When will Canada’s education sector kick its incredibly expensive “free culture” habit?
by John Degen
In July one of Canada’s largest and wealthiest universities lost a landmark copyright case in Federal Court. No, that’s an understatement. York University didn’t just lose a court case — York University was soundly and embarrassingly schooled on every single argument it brought to justify the massive amounts of unlicensed copying it authorizes.
The court found, as a matter of evidence-based fact, that the university simply did not have the necessary licences, permissions or rationale (and that includes hopeful reference to the Copyright Act’s fair dealing provision) to copy the majority of the contested works it used in the course of its pedagogy.

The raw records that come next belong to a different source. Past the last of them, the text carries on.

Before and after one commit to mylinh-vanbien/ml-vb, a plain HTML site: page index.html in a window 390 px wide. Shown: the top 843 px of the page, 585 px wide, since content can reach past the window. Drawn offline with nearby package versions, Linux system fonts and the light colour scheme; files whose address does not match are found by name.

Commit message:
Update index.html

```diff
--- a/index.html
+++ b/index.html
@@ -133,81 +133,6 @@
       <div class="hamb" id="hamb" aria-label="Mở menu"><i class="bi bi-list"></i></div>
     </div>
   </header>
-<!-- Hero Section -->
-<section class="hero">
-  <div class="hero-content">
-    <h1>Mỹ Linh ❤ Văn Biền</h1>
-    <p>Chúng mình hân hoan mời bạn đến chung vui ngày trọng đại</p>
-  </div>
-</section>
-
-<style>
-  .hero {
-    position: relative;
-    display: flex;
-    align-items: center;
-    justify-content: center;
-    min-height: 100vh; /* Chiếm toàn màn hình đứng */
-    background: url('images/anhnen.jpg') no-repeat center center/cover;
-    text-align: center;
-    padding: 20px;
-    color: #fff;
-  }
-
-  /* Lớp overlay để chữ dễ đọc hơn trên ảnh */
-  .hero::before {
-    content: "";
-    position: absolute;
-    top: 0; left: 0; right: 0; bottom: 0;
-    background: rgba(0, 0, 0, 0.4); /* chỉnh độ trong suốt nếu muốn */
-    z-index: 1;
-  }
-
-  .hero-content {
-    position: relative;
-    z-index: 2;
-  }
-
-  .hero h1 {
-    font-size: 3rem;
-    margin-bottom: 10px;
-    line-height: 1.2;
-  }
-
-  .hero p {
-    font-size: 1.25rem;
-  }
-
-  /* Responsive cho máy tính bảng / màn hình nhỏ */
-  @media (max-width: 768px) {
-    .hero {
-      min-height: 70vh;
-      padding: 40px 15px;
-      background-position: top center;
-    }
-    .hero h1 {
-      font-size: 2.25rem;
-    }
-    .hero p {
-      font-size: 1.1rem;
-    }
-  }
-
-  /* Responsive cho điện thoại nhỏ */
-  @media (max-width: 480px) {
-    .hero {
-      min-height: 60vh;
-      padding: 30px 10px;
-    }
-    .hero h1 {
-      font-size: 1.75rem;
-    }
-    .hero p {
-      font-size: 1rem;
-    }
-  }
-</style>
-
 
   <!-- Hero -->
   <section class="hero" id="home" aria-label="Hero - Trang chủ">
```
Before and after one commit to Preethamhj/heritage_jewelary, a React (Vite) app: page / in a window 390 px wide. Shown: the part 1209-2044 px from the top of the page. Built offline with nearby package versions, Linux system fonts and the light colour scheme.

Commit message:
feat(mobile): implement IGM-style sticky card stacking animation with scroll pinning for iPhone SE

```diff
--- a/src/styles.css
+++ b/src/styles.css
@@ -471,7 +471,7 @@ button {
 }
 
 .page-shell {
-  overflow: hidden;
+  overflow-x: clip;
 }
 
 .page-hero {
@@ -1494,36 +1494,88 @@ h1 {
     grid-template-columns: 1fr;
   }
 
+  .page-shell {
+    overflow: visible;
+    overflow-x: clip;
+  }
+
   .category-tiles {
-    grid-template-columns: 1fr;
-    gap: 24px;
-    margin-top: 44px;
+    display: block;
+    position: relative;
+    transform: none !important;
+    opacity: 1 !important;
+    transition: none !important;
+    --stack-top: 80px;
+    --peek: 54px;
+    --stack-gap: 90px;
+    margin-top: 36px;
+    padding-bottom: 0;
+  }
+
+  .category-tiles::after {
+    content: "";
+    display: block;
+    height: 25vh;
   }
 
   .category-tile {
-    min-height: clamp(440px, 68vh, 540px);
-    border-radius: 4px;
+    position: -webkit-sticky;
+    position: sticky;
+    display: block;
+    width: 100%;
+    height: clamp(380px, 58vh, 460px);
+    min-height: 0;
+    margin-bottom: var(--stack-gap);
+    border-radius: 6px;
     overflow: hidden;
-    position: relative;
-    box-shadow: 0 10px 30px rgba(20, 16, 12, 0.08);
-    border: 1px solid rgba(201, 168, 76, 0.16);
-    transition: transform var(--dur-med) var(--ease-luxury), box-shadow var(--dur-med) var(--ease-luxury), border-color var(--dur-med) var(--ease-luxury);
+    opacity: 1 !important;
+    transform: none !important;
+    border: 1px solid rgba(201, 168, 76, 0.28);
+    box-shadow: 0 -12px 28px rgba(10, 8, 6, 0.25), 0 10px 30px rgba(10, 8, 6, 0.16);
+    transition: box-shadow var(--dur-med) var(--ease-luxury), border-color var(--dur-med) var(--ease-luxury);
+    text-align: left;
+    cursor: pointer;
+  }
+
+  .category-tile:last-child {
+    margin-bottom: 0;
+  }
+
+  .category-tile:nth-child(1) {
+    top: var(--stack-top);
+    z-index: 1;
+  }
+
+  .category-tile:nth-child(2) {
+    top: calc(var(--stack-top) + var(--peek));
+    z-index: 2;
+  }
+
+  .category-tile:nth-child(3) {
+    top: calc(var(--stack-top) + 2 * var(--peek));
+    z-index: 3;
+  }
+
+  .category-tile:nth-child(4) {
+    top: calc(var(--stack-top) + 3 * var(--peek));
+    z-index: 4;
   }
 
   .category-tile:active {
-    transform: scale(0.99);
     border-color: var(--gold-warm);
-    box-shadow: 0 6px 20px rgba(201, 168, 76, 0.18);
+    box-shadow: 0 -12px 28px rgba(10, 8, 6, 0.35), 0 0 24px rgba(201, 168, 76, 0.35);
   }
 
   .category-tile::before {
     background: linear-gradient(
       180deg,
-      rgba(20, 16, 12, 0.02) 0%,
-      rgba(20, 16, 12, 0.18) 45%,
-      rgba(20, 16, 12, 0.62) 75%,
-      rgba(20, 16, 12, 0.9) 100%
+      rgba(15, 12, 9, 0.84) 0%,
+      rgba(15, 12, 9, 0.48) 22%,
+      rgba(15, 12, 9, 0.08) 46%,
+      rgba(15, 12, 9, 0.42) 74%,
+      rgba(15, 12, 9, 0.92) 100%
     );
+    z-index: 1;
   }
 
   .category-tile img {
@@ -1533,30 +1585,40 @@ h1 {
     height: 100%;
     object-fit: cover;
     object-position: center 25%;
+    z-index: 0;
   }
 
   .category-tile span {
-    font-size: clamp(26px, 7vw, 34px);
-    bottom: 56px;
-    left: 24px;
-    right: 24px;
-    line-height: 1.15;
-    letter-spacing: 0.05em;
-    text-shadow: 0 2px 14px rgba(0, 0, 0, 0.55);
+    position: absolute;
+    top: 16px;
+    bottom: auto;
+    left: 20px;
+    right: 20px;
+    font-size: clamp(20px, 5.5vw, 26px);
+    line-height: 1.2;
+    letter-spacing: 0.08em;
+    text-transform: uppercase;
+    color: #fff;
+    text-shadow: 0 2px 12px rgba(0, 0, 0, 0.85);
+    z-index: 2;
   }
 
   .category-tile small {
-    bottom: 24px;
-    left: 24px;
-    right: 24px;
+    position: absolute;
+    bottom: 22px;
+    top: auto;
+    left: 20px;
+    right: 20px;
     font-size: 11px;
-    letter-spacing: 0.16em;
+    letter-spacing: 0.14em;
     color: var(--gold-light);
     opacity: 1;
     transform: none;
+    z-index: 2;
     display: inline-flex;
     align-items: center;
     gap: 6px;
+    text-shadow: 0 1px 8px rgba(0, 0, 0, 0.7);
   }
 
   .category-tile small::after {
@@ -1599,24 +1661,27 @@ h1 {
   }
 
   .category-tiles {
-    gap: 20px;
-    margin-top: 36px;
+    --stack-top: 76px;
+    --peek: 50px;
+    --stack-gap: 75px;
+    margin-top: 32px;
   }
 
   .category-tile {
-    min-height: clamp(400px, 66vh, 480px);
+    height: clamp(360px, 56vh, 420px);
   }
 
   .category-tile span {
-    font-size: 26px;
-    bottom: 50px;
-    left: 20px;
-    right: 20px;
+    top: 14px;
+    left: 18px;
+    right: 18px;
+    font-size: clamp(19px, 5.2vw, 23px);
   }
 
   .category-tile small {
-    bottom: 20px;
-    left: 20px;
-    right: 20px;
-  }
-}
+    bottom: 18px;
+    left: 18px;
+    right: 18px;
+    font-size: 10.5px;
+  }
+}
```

York’s defence didn’t so much fail as it was crushed into a tiny ball and drop-kicked from the courtroom.